On the other hand, you do have this group we call "Not For Me." They only represent about 4 percent of the U.S. population. They actually have very negative perceptions of libraries and are much less likely to think that libraries are important to them or even to their communities. They’re more likely to think that people don’t need libraries as much as they used to. Only about half of them think that their libraries closing would have any impact on their communities. They’re more likely to be male, older and they also tend to have somewhat lower levels of education, with about 18 percent having graduated from college.

I was confused by one of your findings from this report, which seemed to contradict what I learned from your December report on how Americans view their public libraries: If you come from a low-income household you are more likely to place high value on your libraries. Yet here you’re saying they’re actually less likely to be engaged. How do you reconcile those two findings?

In general, people who come from higher income households with higher levels of education are more likely to use libraries in general. However, among people who use libraries or who say a family member uses libraries, people from lower income households are much more likely to say that library services are very important to them and their families, compared with those in higher-income households.

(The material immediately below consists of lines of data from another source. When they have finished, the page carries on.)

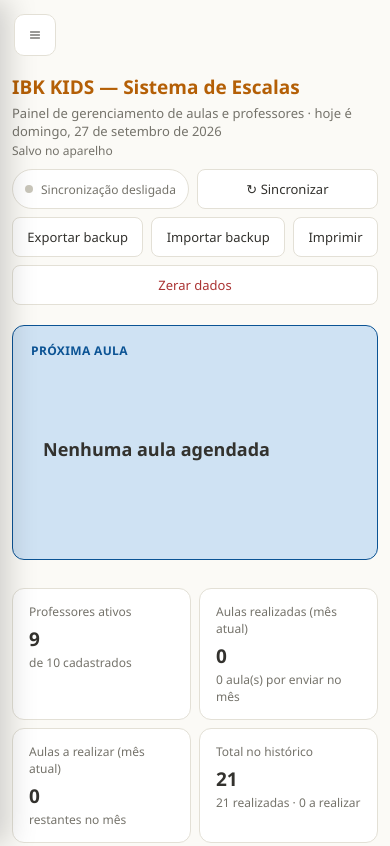
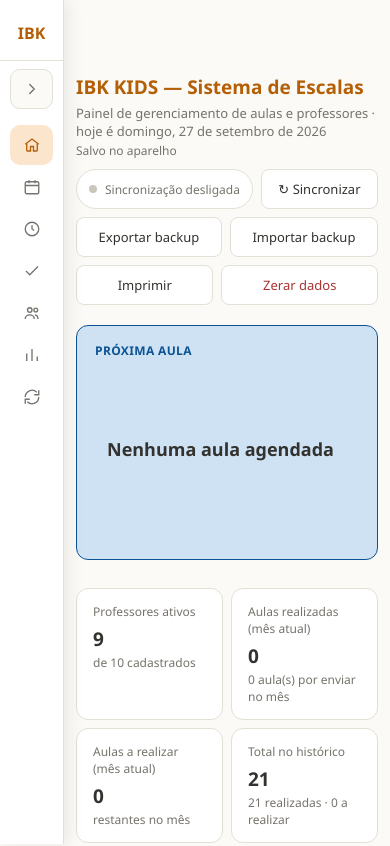
Before and after one commit to brunnacsantos45-cordeiro/ESCALANOVA, a plain HTML site: page index.html in a window 390 px wide. Shown: the top 846 px of the page. Drawn offline with nearby package versions, Linux system fonts and the light colour scheme.

Commit message:
Add files via upload

```diff
--- a/index.html
+++ b/index.html
@@ -23,39 +23,45 @@
   *{box-sizing:border-box;}
   body{margin:0;font-family:'Segoe UI',Arial,Helvetica,sans-serif;color:var(--ink);background:var(--page);}
 
-  /* ---------- Menu lateral (sidebar) ---------- */
-  :root{ --sidebar-w:236px; }
+  /* ---------- Menu lateral (sidebar) — expandido/recolhido ---------- */
+  :root{ --sidebar-w:236px; --sidebar-w-collapsed:64px; }
   .sidebar{
     position:fixed;top:0;left:0;width:var(--sidebar-w);height:100vh;
     background:var(--card);border-right:1px solid var(--line);
     display:flex;flex-direction:column;padding:18px 0;z-index:40;
-    transition:transform .22s ease;
-  }
-  .sidebar-brand{padding:4px 20px 16px;border-bottom:1px solid var(--line);margin-bottom:8px;}
+    transition:width .22s ease;
+    overflow-x:hidden;
+  }
+  .sidebar.collapsed{ width:var(--sidebar-w-collapsed); }
+  .sidebar-brand{padding:4px 20px 16px;border-bottom:1px solid var(--line);margin-bottom:8px;white-space:nowrap;}
   .sidebar-brand strong{display:block;font-size:16px;color:var(--orange-d);}
   .sidebar-brand span{display:block;font-size:12px;color:var(--muted);margin-top:2px;}
-  .sidebar-nav{display:flex;flex-direction:column;gap:2px;padding:6px 10px;overflow-y:auto;}
+  .sidebar-toggle{
+    display:flex;align-items:center;gap:10px;margin:0 10px 10px;padding:10px 12px;
+    border:1px solid var(--line);border-radius:10px;background:var(--page);cursor:pointer;
+    color:var(--muted);font-size:13px;white-space:nowrap;overflow:hidden;
+  }
+  .sidebar-toggle:hover{border-color:var(--orange-d);color:var(--orange-d);}
+  .sidebar-toggle svg{width:18px;height:18px;flex:0 0 auto;stroke:currentColor;fill:none;stroke-width:1.8;transition:transform .22s ease;}
+  .sidebar.collapsed .sidebar-toggle svg{transform:rotate(180deg);}
+  .sidebar-nav{display:flex;flex-direction:column;gap:2px;padding:6px 10px;overflow-y:auto;overflow-x:hidden;}
   .sidebar-nav .tab{
     display:flex;align-items:center;gap:11px;padding:11px 12px;border-radius:10px;
-    border-bottom:none;margin-bottom:0;font-size:14px;
+    border-bottom:none;margin-bottom:0;font-size:14px;white-space:nowrap;overflow:hidden;
   }
   .sidebar-nav .tab svg{width:18px;height:18px;flex:0 0 auto;stroke:currentColor;fill:none;stroke-width:1.8;}
   .sidebar-nav .tab:hover{background:var(--page);}
   .sidebar-nav .tab.active{background:var(--orange-l);color:var(--orange-d);border-bottom:none;}
-  .menu-toggle{
-    display:none;position:fixed;top:14px;left:14px;z-index:50;width:42px;height:42px;
-    align-items:center;justify-content:center;background:var(--card);border:1px solid var(--line);
-    border-radius:10px;cursor:pointer;
-  }
-  .menu-toggle svg{width:20px;height:20px;stroke:var(--ink);}
-  .sidebar-overlay{display:none;position:fixed;inset:0;background:rgba(30,28,20,.35);z-index:35;}
-  .main{margin-left:var(--sidebar-w);max-width:1180px;padding:24px 28px 60px;}
-  @media (max-width:900px){
-    .sidebar{transform:translateX(-100%);box-shadow:8px 0 28px rgba(0,0,0,.18);}
-    .sidebar.open{transform:translateX(0);}
-    .sidebar-overlay.open{display:block;}
-    .menu-toggle{display:flex;}
-    .main{margin-left:0;padding:70px 16px 80px;}
+  .sidebar.collapsed .sidebar-brand span,
+  .sidebar.collapsed .sidebar-toggle .label,
+  .sidebar.collapsed .sidebar-nav .tab .label{ display:none; }
+  .sidebar.collapsed .sidebar-brand{text-align:center;padding:4px 6px 16px;}
+  .sidebar.collapsed .sidebar-toggle{justify-content:center;padding:10px 0;}
+  .sidebar.collapsed .sidebar-nav .tab{justify-content:center;padding:11px 0;}
+  .main{margin-left:var(--sidebar-w);max-width:1180px;padding:24px 28px 60px;transition:margin-left .22s ease;}
+  .sidebar.collapsed ~ .main{margin-left:var(--sidebar-w-collapsed);}
+  @media (max-width:720px){
+    .sidebar{box-shadow:4px 0 16px rgba(0,0,0,.08);}
   }
 
   header.top{display:flex;justify-content:space-between;align-items:flex-start;gap:16px;flex-wrap:wrap;margin-bottom:20px;}
@@ -120,7 +126,7 @@
     @page{size:A4 portrait;margin:19mm 19mm 14mm;}
     body{background:#fff;-webkit-print-color-adjust:exact;print-color-adjust:exact;}
     body.printing .main{display:none !important;}
-    body.printing .sidebar,body.printing .menu-toggle{display:none !important;}
+    body.printing .sidebar{display:none !important;}
     body.printing #printArea{display:block !important;}
     #printArea tr{break-inside:avoid;}
   }
@@ -216,41 +222,40 @@
 </head>
 <body>
 
-<button class="menu-toggle" id="menuToggle" aria-label="Abrir menu" onclick="toggleSidebar()">
-  <svg viewBox="0 0 24 24" fill="none" stroke-width="2" stroke-linecap="round"><line x1="3" y1="6" x2="21" y2="6"/><line x1="3" y1="12" x2="21" y2="12"/><line x1="3" y1="18" x2="21" y2="18"/></svg>
-</button>
-<div class="sidebar-overlay" id="sidebarOverlay" onclick="toggleSidebar(false)"></div>
-
 <nav class="sidebar" id="sidebar">
-  <div class="sidebar-brand"><strong>IBK KIDS</strong><span>Sistema de Escalas</span></div>
+  <div class="sidebar-brand"><strong>IBK <span class="label">KIDS</span></strong><span>Sistema de Escalas</span></div>
+  <button class="sidebar-toggle" id="sidebarToggle" onclick="toggleSidebar()" title="Expandir/recolher menu" aria-label="Expandir ou recolher menu">
+    <svg viewBox="0 0 24 24" stroke-width="2" stroke-linecap="round" stroke-linejoin="round"><polyline points="15 18 9 12 15 6"/></svg>
+    <span class="label">Recolher menu</span>
+  </button>
   <div class="sidebar-nav">
-    <div class="tab active" data-tab="dashboard">
+    <div class="tab active" data-tab="dashboard" title="Início">
       <svg viewBox="0 0 24 24"><path d="M3 11l9-7 9 7"/><path d="M5 10v9a1 1 0 001 1h4v-6h4v6h4a1 1 0 001-1v-9"/></svg>
-      Início
+      <span class="label">Início</span>
     </div>
-    <div class="tab" data-tab="mensal">
+    <div class="tab" data-tab="mensal" title="Escala Mensal">
       <svg viewBox="0 0 24 24"><rect x="3" y="5" width="18" height="16" rx="2"/><line x1="3" y1="10" x2="21" y2="10"/><line x1="8" y1="3" x2="8" y2="7"/><line x1="16" y1="3" x2="16" y2="7"/></svg>
-      Escala Mensal
+      <span class="label">Escala Mensal</span>
     </div>
-    <div class="tab" data-tab="arealizar">
+    <div class="tab" data-tab="arealizar" title="Aulas a Realizar">
       <svg viewBox="0 0 24 24"><circle cx="12" cy="12" r="9"/><path d="M12 7v5l3 2"/></svg>
-      Aulas a Realizar
+      <span class="label">Aulas a Realizar</span>
     </div>
-    <div class="tab" data-tab="realizadas">
+    <div class="tab" data-tab="realizadas" title="Aulas Realizadas">
       <svg viewBox="0 0 24 24"><path d="M4 12l5 5L20 6"/></svg>
-      Aulas Realizadas
+      <span class="label">Aulas Realizadas</span>
     </div>
-    <div class="tab" data-tab="prof">
+    <div class="tab" data-tab="prof" title="Professores">
       <svg viewBox="0 0 24 24"><circle cx="9" cy="8" r="3"/><path d="M3 20c0-3.3 2.7-5.5 6-5.5s6 2.2 6 5.5"/><circle cx="17" cy="8" r="2.5"/><path d="M16 14.6c2.6.5 4 2.2 4 5.4"/></svg>
-      Professores
+      <span class="label">Professores</span>
     </div>
-    <div class="tab" data-tab="visao">
+    <div class="tab" data-tab="visao" title="Visão Geral">
       <svg viewBox="0 0 24 24"><line x1="5" y1="20" x2="5" y2="10"/><line x1="12" y1="20" x2="12" y2="4"/><line x1="19" y1="20" x2="19" y2="14"/></svg>
-      Visão Geral
+      <span class="label">Visão Geral</span>
     </div>
-    <div class="tab" data-tab="sync">
+    <div class="tab" data-tab="sync" title="Sincronização">
       <svg viewBox="0 0 24 24"><path d="M21 12a9 9 0 01-15.3 6.4M3 12a9 9 0 0115.3-6.4"/><polyline points="21 3 21 9 15 9"/><polyline points="3 21 3 15 9 15"/></svg>
-      Sincronização
+      <span class="label">Sincronização</span>
     </div>
   </div>
 </nav>
@@ -500,19 +505,30 @@ function tabInit(){
       document.getElementById('panel-' + t.dataset.tab).classList.add('active');
       if(t.dataset.tab === 'visao') renderCharts();
       if(t.dataset.tab === 'dashboard') renderSemana();
-      toggleSidebar(false);
+      toggleSidebar(true); // recolhe para a barra estreita ao selecionar qualquer item
     });
   });
 }
 
-/* ---------- Menu lateral (sidebar) ---------- */
-function toggleSidebar(force){
+/* ---------- Menu lateral (sidebar) — expandir/recolher ----------
+   collapsed=true  -> barra estreita, só ícones (sempre visível, nunca some de vez)
+   collapsed=false -> menu expandido, com os nomes das abas               */
+function toggleSidebar(collapsed){
   const sb = document.getElementById('sidebar');
-  const ov = document.getElementById('sidebarOverlay');
-  if(!sb || !ov) return;
-  const abrir = typeof force === 'boolean' ? force : !sb.classList.contains('open');
-  sb.classList.toggle('open', abrir);
-  ov.classList.toggle('open', abrir);
+  if(!sb) return;
+  const recolher = typeof collapsed === 'boolean' ? collapsed : !sb.classList.contains('collapsed');
+  sb.classList.toggle('collapsed', recolher);
+  try{ localStorage.setItem('ibk_sidebar_collapsed', recolher ? '1' : '0'); }catch(err){}
+}
+
+/* Estado inicial: lembra a última preferência do usuário; sem nada
+   salvo ainda, começa recolhido em telas pequenas e expandido no resto. */
+function sidebarEstadoInicial(){
+  let salvo = null;
+  try{ salvo = localStorage.getItem('ibk_sidebar_collapsed'); }catch(err){}
+  if(salvo === '1') return true;
+  if(salvo === '0') return false;
+  return window.innerWidth <= 720;
 }
 
 function irParaAba(nome){
@@ -1881,6 +1897,7 @@ document.getElementById('todayLabel').textContent = todayMidnight().toLocaleDate
 document.getElementById('genMonth').value = new Date().toISOString().slice(0,7);
 document.getElementById('pdfMonth').value = new Date().toISOString().slice(0,7);
 tabInit();
+toggleSidebar(sidebarEstadoInicial());
 carregarLocal();
 renderAll();
 syncCarregarCfg();
```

I would have assumed that web-savvy information seekers would not use libraries as much or value libraries as much, but some of your findings contradict those assumptions. Can you talk about people who are comfortable using technology and to what extent they are using libraries and value libraries?

We often see this narrative that people are turning away from their libraries and don’t need them as much because of the internet and new technologies that allow people to access information directly and more quickly in many ways. And if you talk to librarians and if you talk to library staff members, they’ll often tell you that the types of things that people come to them for help are changing. For instance, just looking at reference desk queries, people aren’t coming into their local libraries as much to ask basic questions, such as “what’s the capital of this country?” The questions that they do get tend to be much more complex, such as a patron asking for help navigating a medical database or help accessing and then filling out a government form.

Librarians are also often on the front lines for people who aren’t big technology users who now want to use technology. People will come to the library to learn how to use the internet or to create an email address. A lot of people will come into libraries right after the holidays with their tablet or e-reader still in the box and say, "Help me set this up" or "Help me to start borrowing e-books." That’s a story we’ve heard from a lot of librarians.

But to get back to the main point: We’ve generally found that the most highly engaged library users are also often the biggest technology users. There are some indications that those who are most plugged in and are more likely to be living in high-income households may not be as reliant on libraries in their personal lives. But they still tend to be active library users or value libraries’ roles in their communities. In general, library use correlates with household income and education, and people who tend to have a lot of economic, technological, and cultural resources in their lives tend to use libraries in the context of those networks.

J.B. Wogan is a Governing staff writer.
From Our Partners